12 miles further.

Despite the intense desire to reach my destination and relieve the overwhelming ache that swelled in the pit of my stomach, I found myself drawn to the soft beds of grass that hadn’t quite been eradicated by the wildfires years before, sparsely scattered across the landscape, poking out from the otherwise desolate trail. The trees, though far and few between, and often looking as wilted as the scenery itself, still provided a modicum of comforting shade.


Scree stretched across the landscape for miles, baking in the summer heat. (Andrew Clair)

Commonly this conflict occurred; on one hand, I knew slowly reclining into my backpack and resting in the shade would provide a moment of relief from the sun, and on the other hand, surrendering to the trail would only diffuse the momentum I needed to reach my destination. I chose temptation.

Separated from civilization for nearly three weeks, I found ordeals on the trail, though not as drastic as this, consistently revealing the power of the raw perspective we find in struggle, connection with others, and the pursuit of the passions we have regardless of profit or praise.

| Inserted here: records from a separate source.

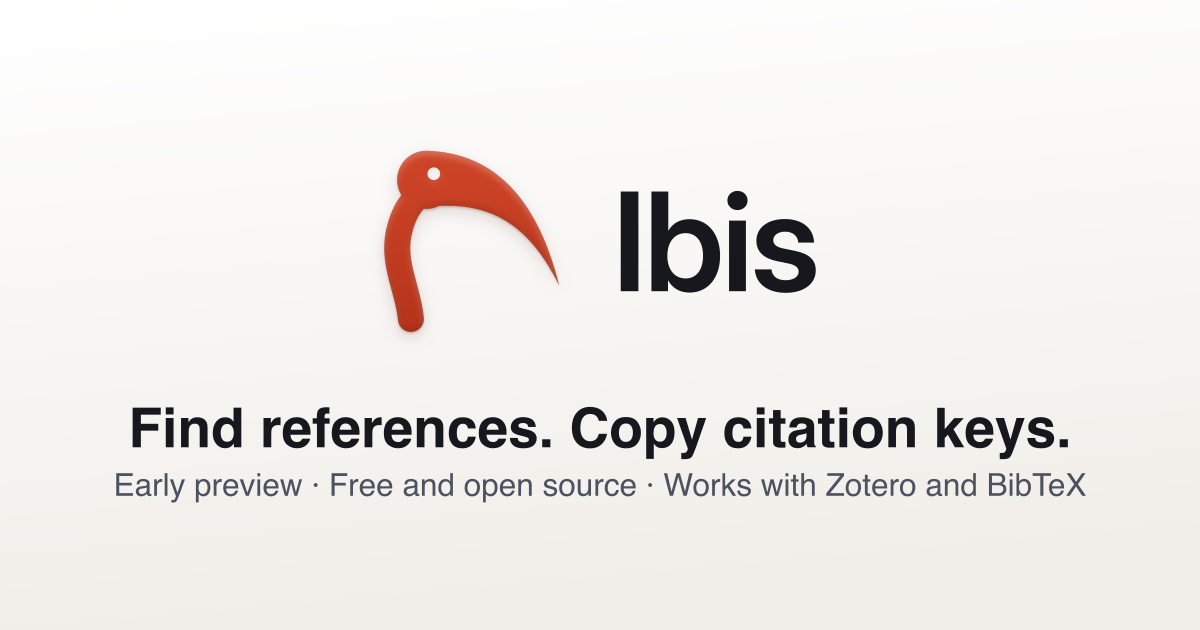
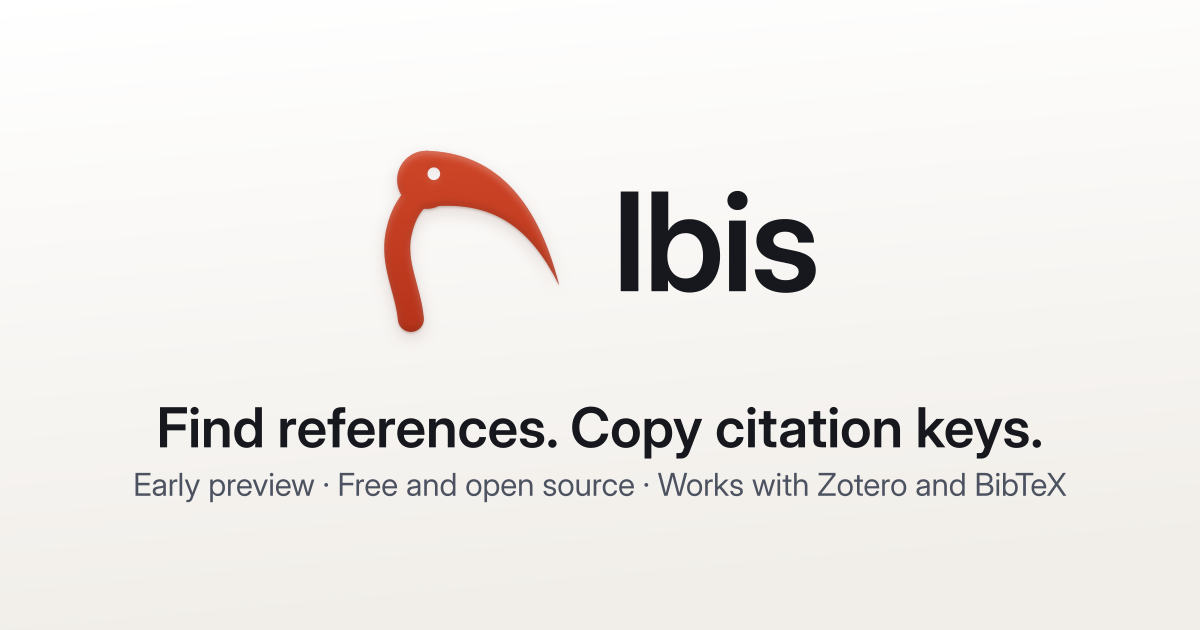
fix: render brand text with the same font backend
Assisted-by: Codex GPT-6

Changed region(s): [[0.0925, 0.6333, 0.925, 0.8143], [0.0925, 0.6333, 0.4625, 0.7238]]

diff --git a/brand/build.py b/brand/build.py
@@ -12,6 +12,7 @@ from pathlib import Path
 import argparse
 import json
 import math
+import os
 import re
 import shutil
 import struct
@@ -23,6 +24,8 @@ from xml.sax.saxutils import escape
 
 HERE = Path(__file__).resolve().parent
 OUT = HERE / "exports"
+# Match fc-match and Linux CI on every host; macOS otherwise chooses CoreText.
+RENDER_ENV = {**os.environ, "PANGOCAIRO_BACKEND": "fc"}
 
 # The values people tune (colours, sizes, depth, motion, words) live in settings.json;
 # these names keep the code readable.
@@ -55,7 +58,7 @@ def ratio(name):
 
 def rasterize(svg):
     """Render SVG text with rsvg-convert; return (width, height, alpha rows)."""
-    data = subprocess.run(["rsvg-convert"], input=svg.encode(), capture_output=True, check=True).stdout
+    data = subprocess.run(["rsvg-convert"], input=svg.encode(), capture_output=True, check=True, env=RENDER_ENV).stdout
     pos, chunks, width = 8, [], 0
     while pos < len(data):
         size, kind = struct.unpack(">I4s", data[pos:pos + 8])
@@ -369,7 +372,7 @@ def png(svg_name, out_name, width, height=None):
     args = ["rsvg-convert", "--width", str(width)]
     if height != "auto":
         args += ["--height", str(height or width)]
-    subprocess.run(args + ["--output", str(OUT / "png" / out_name), str(OUT / svg_name)], check=True)
+    subprocess.run(args + ["--output", str(OUT / "png" / out_name), str(OUT / svg_name)], check=True, env=RENDER_ENV)
 
 
 def ico(svg_name, sizes):
@@ -448,7 +451,7 @@ def video_card(w, h, dark, uid, lines, logo_size=0.2):
 
 
 def thumbnail(uid):
-    """A YouTube thumbnail template: edit the two text lines in the SVG, then export at 1280 x 720."""
+    """A YouTube thumbnail made from the two text lines in settings.json."""
     w, h = 1280, 720
     d1, body = background(w, h, NIGHT, uid)
     d2, bird = centred("mark", 440, 300, GRADIENT_DARK, uid + "m", True)

diff --git a/scripts/test_brand.py b/scripts/test_brand.py
@@ -4,11 +4,18 @@ import os
 import runpy
 import tempfile
 import unittest
+from unittest.mock import patch
 
 BUILD = runpy.run_path(str(Path(__file__).resolve().parents[1] / "brand/build.py"))
 
 
 class BrandDrift(unittest.TestCase):
+    def test_text_rendering_does_not_inherit_the_native_font_backend(self):
+        with patch.dict(os.environ, {"PANGOCAIRO_BACKEND": "coretext"}), patch("subprocess.run") as render:
+            BUILD["png"]("synthetic.svg", "synthetic.png", 32)
+            self.assertEqual(render.call_args.kwargs.get("env", {}).get("PANGOCAIRO_BACKEND"), "fc")
+            self.assertEqual(os.environ["PANGOCAIRO_BACKEND"], "coretext")
+
     @unittest.skipIf(os.name == "nt", "symlinks require developer-mode privileges")
     def test_publishing_refuses_symlink_outputs(self):
         with tempfile.TemporaryDirectory() as directory:

diff --git a/apps/desktop/src-tauri/icons/source/generate.py b/apps/desktop/src-tauri/icons/source/generate.py
@@ -55,7 +55,7 @@ def render(root, source, size, output):
     subprocess.run([
         "rsvg-convert", "--width", str(size), "--height", str(size),
         "--output", str(output), str(root / "source" / source),
-    ], check=True)
+    ], check=True, env=brand.RENDER_ENV)
 
 
 def main(root=ROOT):

diff --git a/brand/README.md b/brand/README.md
@@ -55,7 +55,9 @@ M is the height of the bird.
 The build needs Python 3, librsvg's `rsvg-convert`, fontconfig and Inter Display
 (the Linux CI packages are `librsvg2-bin` and `fonts-inter`). The [desktop icon
 notes](../apps/desktop/src-tauri/icons/source/README.md) describe platform sizing
-and formats. Never edit generated SVGs, PNGs, icon containers or `src/brand.ts`
+and formats. Rendering uses Pango's fontconfig backend on every platform so it
+matches the font check, rather than the host's native font substitutions.
+Never edit generated SVGs, PNGs, icon containers or `src/brand.ts`
 by hand.
 
 `node scripts/check.mjs` includes the drift check; Linux CI runs it with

I was completely alone; my sweaty hands gripping the trekking poles with every step, my feet bruised and battered from the relentless days I had to endure, my eyes readily fixed on the craggy trails leading off into oblivion, and most importantly my existence only perceived by my own mind and heart, completely distanced from the ideals of success American culture is so foundationally based upon.

This disconnection from society was the cornerstone of my growth. Where I once chased the approval of my teachers to obtain the highest grade, I now simply did what was necessary to keep hiking to the next mound of sand or the next windy crest. I find my peers often treating that one missing homework assignment or that C test grade as if it were the missing water from their trail. Luckily, it never is.

Here in this untamed wilderness I found myself slowly coming to the terrifying realization that the things we value so much — our social status, our material wealth, the grades we get, or the titles we have — all pale in comparison to the mighty mountains that towered above me with their icy peaks and tranquil glacial streams. Ironically it was there in the desert, and in so many other places where I craved water, food, and social interaction, that I found what I believe American society to be desperately thirsting for.